++++ RECORDED DATA

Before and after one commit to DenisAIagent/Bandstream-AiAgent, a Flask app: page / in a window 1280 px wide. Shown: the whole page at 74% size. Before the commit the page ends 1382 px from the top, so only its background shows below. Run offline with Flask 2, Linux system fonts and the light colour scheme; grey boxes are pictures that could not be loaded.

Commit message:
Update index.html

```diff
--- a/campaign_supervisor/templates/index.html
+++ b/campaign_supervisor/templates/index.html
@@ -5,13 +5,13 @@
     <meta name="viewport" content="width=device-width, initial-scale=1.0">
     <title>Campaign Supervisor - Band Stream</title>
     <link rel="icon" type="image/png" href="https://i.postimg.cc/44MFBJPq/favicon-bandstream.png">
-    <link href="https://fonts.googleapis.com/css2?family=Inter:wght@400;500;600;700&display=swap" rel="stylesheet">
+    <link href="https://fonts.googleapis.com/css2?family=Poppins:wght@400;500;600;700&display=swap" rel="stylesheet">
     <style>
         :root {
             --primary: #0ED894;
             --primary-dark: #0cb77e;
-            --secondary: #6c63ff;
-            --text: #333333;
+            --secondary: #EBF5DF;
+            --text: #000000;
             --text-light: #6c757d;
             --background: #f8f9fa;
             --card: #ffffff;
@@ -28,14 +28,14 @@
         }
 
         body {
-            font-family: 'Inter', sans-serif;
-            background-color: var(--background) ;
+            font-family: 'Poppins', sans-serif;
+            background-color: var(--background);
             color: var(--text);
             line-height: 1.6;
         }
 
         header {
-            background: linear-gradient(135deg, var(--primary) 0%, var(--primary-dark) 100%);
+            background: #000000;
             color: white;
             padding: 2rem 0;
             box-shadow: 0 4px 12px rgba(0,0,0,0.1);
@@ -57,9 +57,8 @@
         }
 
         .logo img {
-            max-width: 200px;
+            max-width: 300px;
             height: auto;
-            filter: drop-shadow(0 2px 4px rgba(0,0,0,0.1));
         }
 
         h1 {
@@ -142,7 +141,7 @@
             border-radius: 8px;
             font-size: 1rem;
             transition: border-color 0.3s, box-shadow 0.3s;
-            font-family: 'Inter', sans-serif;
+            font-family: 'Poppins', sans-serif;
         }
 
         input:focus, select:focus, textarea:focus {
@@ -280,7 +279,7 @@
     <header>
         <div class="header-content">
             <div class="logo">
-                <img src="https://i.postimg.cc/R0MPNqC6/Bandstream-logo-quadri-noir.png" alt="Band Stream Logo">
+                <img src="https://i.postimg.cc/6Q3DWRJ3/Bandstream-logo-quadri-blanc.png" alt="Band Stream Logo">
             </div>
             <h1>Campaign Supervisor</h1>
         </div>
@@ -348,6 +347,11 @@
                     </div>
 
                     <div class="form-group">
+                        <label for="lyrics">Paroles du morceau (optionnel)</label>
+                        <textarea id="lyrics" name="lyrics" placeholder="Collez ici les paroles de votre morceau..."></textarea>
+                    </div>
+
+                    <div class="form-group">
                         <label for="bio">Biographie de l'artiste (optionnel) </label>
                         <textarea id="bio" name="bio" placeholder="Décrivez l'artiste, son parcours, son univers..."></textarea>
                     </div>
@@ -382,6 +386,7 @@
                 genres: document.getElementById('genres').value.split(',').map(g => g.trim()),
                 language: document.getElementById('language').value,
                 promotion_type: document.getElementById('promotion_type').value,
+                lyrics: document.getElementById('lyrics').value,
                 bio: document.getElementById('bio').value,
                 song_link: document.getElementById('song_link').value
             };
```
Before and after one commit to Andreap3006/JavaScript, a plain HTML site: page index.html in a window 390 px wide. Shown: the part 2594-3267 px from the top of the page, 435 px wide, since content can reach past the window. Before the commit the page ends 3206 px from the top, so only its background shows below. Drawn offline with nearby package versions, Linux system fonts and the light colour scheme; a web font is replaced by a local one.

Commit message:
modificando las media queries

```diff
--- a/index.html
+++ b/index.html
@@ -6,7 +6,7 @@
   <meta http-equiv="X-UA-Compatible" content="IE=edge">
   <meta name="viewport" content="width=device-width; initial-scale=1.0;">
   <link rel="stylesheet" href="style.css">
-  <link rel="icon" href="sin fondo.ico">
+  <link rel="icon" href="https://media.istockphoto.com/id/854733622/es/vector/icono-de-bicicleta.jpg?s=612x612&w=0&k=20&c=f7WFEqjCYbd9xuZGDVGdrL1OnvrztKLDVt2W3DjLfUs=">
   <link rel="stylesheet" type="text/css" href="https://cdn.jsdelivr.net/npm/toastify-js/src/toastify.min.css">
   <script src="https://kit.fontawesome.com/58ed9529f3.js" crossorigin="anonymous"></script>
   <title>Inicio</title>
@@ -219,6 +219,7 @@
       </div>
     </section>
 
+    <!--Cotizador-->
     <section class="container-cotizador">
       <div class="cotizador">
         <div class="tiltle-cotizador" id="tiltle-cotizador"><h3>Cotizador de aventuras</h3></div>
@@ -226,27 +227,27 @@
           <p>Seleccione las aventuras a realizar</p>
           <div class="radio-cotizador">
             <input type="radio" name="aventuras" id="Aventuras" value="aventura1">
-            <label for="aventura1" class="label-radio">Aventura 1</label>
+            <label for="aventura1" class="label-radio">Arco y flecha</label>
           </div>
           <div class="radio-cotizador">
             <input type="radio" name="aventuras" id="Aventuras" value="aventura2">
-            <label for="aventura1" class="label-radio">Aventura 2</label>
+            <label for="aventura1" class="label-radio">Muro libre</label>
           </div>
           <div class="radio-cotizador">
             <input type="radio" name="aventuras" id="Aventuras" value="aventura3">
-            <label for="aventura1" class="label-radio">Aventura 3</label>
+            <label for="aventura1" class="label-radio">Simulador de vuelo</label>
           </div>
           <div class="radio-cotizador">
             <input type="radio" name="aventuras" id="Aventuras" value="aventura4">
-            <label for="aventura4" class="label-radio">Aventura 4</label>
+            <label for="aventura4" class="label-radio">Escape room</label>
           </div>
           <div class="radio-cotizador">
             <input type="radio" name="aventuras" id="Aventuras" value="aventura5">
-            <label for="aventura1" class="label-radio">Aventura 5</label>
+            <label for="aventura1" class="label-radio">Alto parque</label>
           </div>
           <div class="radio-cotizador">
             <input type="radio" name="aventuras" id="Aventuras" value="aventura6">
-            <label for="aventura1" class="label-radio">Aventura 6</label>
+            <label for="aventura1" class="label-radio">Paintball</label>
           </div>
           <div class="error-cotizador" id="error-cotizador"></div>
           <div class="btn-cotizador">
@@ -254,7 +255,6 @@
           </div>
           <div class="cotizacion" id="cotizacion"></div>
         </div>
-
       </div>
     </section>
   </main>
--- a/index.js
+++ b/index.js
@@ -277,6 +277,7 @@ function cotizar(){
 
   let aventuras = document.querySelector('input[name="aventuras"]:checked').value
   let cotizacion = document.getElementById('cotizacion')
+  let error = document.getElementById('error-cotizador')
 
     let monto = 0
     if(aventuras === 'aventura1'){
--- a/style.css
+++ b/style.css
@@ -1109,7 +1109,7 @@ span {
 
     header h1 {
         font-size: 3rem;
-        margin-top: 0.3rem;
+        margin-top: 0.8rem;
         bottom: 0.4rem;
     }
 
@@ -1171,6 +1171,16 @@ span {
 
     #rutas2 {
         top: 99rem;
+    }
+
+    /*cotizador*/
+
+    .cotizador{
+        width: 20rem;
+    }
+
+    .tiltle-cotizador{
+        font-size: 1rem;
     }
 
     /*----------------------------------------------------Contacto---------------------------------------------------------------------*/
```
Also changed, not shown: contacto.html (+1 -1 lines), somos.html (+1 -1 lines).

++++++++

TASK TO COMPLETE: Show each line of the material where the word "postimg" occurs.

EXERCISE SOLUTION:
     <link rel="icon" type="image/png" href="https://i.postimg.cc/44MFBJPq/favicon-bandstream.png">
-                <img src="https://i.postimg.cc/R0MPNqC6/Bandstream-logo-quadri-noir.png" alt="Band Stream Logo">
+                <img src="https://i.postimg.cc/6Q3DWRJ3/Bandstream-logo-quadri-blanc.png" alt="Band Stream Logo">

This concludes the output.